[[ STUDY MATERIAL, beginning ]]

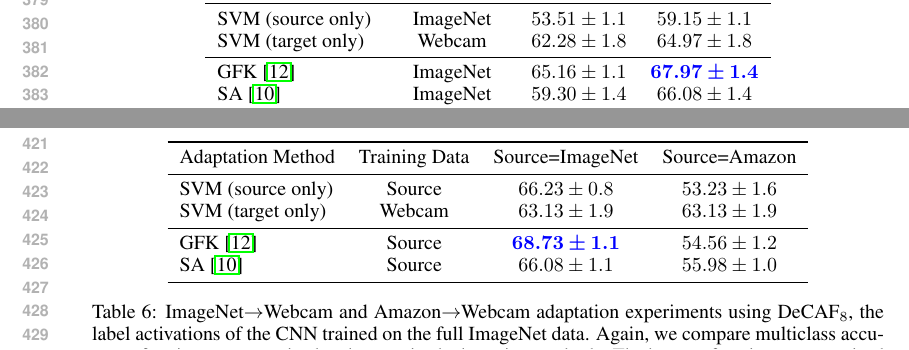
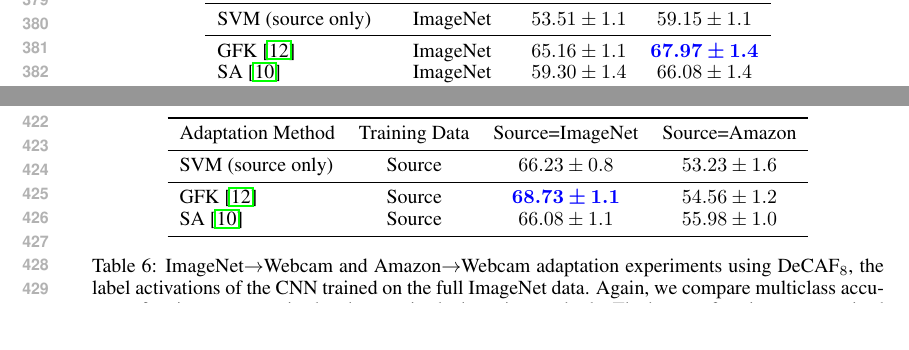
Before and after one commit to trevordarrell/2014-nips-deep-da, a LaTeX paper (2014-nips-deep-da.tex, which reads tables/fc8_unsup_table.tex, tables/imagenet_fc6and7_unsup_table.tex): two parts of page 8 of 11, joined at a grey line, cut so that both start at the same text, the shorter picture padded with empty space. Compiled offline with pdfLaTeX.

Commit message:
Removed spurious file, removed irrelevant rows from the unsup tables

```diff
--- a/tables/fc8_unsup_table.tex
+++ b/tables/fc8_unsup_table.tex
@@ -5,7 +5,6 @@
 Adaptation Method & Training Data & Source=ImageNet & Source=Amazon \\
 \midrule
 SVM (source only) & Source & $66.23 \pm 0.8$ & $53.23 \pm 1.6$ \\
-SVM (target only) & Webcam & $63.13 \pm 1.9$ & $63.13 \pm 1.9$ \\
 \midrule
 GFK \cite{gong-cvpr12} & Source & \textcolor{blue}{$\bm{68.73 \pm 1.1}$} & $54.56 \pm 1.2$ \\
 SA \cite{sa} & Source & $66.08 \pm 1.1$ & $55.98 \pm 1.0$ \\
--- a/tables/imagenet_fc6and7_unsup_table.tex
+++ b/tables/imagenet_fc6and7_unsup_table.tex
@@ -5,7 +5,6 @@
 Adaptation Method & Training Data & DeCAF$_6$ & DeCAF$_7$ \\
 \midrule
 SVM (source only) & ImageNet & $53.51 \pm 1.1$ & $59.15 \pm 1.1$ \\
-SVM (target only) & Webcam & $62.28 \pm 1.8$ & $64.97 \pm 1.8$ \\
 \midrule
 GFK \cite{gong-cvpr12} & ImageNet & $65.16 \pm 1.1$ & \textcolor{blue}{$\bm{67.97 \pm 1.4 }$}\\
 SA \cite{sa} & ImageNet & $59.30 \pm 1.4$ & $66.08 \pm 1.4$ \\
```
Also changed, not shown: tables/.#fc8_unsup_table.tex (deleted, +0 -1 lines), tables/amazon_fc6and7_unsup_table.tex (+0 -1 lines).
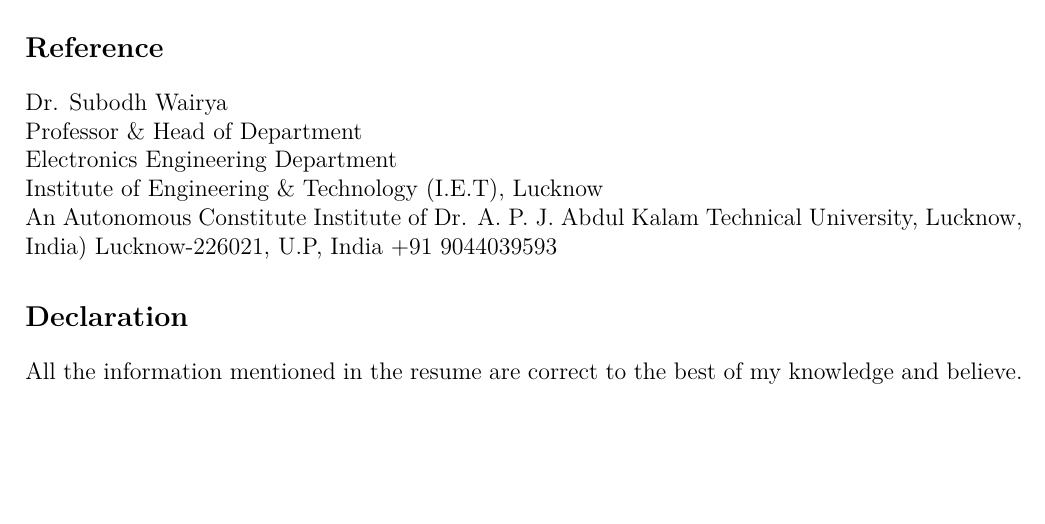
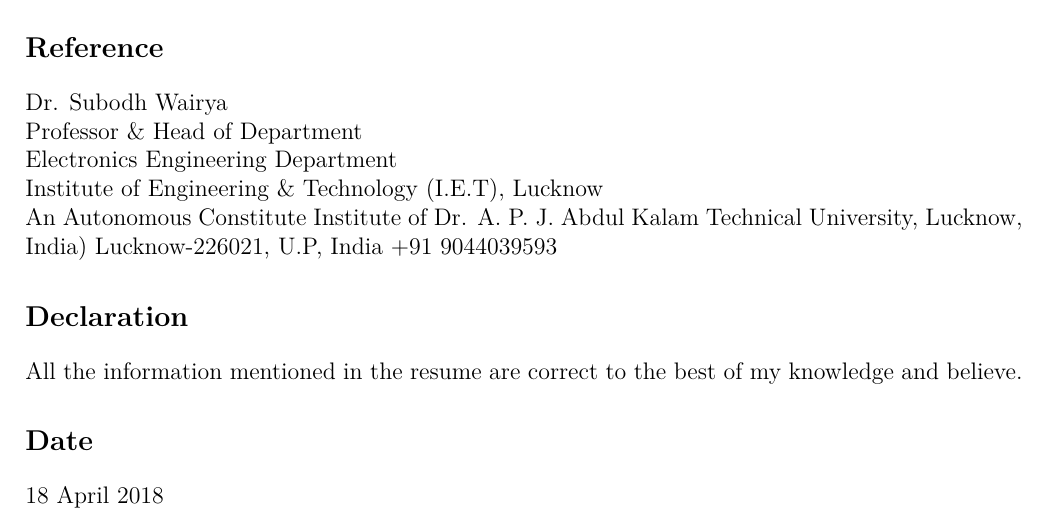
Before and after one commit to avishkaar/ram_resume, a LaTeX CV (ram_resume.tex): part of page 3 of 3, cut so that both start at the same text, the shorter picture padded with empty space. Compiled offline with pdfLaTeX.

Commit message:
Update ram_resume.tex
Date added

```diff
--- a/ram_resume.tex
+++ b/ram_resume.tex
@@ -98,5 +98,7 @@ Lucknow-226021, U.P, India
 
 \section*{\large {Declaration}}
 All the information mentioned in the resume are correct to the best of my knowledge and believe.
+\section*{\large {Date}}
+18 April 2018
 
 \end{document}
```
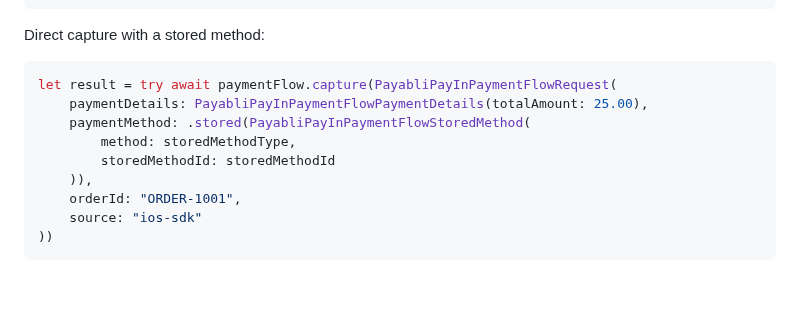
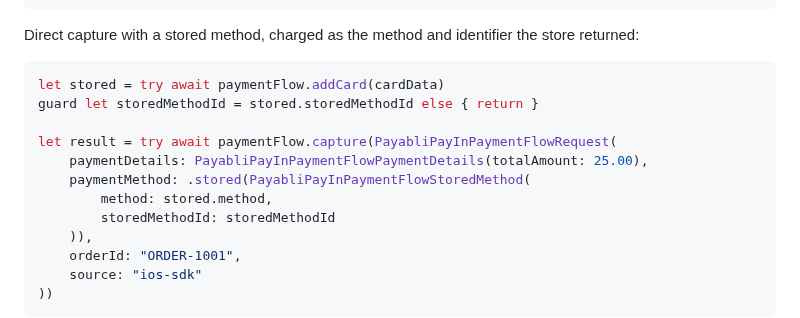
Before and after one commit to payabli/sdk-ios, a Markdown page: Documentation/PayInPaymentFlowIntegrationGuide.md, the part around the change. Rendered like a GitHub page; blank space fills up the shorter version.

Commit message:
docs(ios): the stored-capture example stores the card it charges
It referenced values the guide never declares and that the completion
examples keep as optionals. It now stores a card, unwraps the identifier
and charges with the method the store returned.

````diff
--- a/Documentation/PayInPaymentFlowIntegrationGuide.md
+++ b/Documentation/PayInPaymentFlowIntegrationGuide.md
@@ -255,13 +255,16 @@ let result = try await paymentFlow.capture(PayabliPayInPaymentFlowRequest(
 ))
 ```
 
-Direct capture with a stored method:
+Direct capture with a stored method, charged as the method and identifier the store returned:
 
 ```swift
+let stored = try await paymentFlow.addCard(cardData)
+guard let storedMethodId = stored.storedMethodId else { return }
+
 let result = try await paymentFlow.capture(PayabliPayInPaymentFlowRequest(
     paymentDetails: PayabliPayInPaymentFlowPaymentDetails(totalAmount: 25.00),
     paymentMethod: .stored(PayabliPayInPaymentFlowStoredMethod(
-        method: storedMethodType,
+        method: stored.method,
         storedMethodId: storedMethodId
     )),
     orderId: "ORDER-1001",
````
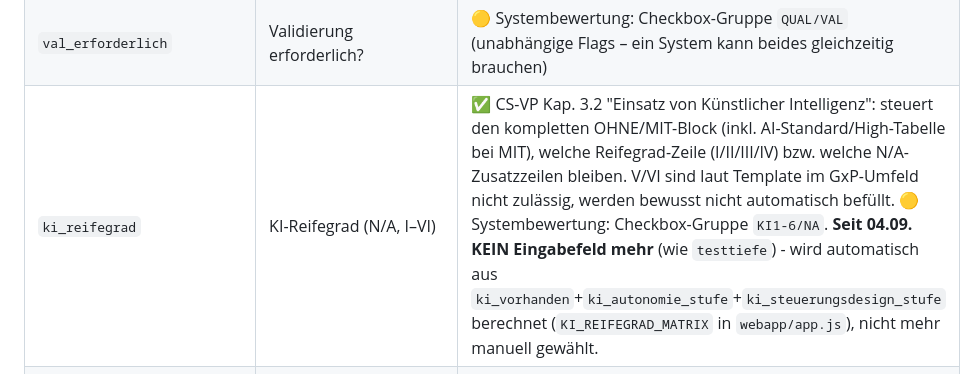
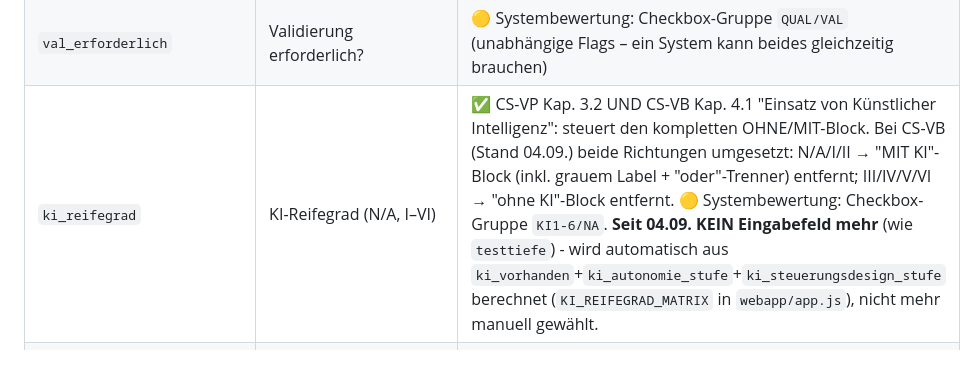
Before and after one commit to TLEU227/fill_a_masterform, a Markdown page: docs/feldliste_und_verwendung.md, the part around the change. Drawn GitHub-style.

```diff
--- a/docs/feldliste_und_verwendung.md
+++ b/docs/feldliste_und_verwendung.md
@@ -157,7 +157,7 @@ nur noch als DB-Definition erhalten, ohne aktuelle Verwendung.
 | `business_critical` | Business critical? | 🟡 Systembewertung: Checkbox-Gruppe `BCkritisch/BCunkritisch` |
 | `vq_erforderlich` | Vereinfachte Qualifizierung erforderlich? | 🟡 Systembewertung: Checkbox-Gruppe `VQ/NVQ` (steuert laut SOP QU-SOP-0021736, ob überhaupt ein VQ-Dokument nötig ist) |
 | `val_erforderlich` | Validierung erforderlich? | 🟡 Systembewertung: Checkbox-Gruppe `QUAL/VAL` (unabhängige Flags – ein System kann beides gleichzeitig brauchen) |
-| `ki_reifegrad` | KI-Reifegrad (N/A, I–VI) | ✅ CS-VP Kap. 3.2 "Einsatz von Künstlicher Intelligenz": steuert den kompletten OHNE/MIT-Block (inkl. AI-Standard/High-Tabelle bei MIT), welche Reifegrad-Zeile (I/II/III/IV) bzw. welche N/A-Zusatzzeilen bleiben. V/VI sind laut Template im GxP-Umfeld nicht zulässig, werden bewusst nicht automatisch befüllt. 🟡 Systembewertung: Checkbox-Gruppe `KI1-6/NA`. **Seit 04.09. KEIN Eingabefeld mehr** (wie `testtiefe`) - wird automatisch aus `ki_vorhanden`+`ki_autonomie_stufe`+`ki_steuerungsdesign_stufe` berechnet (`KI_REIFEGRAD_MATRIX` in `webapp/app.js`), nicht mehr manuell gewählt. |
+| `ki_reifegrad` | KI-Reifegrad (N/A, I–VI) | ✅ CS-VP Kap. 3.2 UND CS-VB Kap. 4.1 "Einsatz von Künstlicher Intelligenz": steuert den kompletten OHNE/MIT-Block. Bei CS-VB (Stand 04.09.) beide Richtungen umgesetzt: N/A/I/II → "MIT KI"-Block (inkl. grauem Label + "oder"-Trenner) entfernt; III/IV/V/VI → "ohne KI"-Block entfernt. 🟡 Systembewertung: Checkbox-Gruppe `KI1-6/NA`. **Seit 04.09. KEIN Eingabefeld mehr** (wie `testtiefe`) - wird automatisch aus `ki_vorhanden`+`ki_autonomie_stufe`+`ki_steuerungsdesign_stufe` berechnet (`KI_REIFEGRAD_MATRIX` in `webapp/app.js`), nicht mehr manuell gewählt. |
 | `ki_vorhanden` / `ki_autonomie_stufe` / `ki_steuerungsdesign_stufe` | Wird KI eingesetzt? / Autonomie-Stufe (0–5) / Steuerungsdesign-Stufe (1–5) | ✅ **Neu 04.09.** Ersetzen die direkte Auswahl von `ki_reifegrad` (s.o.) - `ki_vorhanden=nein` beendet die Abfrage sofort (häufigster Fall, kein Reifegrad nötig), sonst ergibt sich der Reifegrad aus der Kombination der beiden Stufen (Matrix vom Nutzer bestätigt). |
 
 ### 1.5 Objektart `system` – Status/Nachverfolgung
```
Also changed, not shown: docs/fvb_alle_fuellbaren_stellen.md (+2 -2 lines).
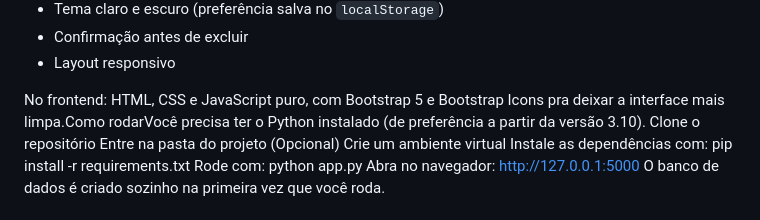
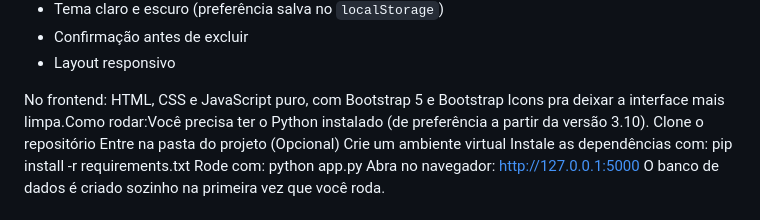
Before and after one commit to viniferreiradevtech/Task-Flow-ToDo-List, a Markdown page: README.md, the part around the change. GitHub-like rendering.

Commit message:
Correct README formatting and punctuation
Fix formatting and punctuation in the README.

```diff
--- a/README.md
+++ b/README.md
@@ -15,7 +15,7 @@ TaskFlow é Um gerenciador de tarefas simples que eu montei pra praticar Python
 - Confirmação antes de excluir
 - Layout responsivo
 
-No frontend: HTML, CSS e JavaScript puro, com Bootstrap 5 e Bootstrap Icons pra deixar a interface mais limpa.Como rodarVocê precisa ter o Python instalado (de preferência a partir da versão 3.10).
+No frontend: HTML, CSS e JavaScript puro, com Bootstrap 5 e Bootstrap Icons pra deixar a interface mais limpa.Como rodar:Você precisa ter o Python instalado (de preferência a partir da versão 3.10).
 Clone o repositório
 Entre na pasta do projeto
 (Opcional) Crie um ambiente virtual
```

[[ STUDY MATERIAL, end ]]

§ ABOUT THIS EXERCISE:
Beginning with the first line of the records and ending with the line that contains "Removed spurious file, removed", reproduce every line exactly, omitting pictures and adding nothing.

§ OUTPUT FOR THIS TASK:
Before and after one commit to trevordarrell/2014-nips-deep-da, a LaTeX paper (2014-nips-deep-da.tex, which reads tables/fc8_unsup_table.tex, tables/imagenet_fc6and7_unsup_table.tex): two parts of page 8 of 11, joined at a grey line, cut so that both start at the same text, the shorter picture padded with empty space. Compiled offline with pdfLaTeX.

Commit message:
Removed spurious file, removed irrelevant rows from the unsup tables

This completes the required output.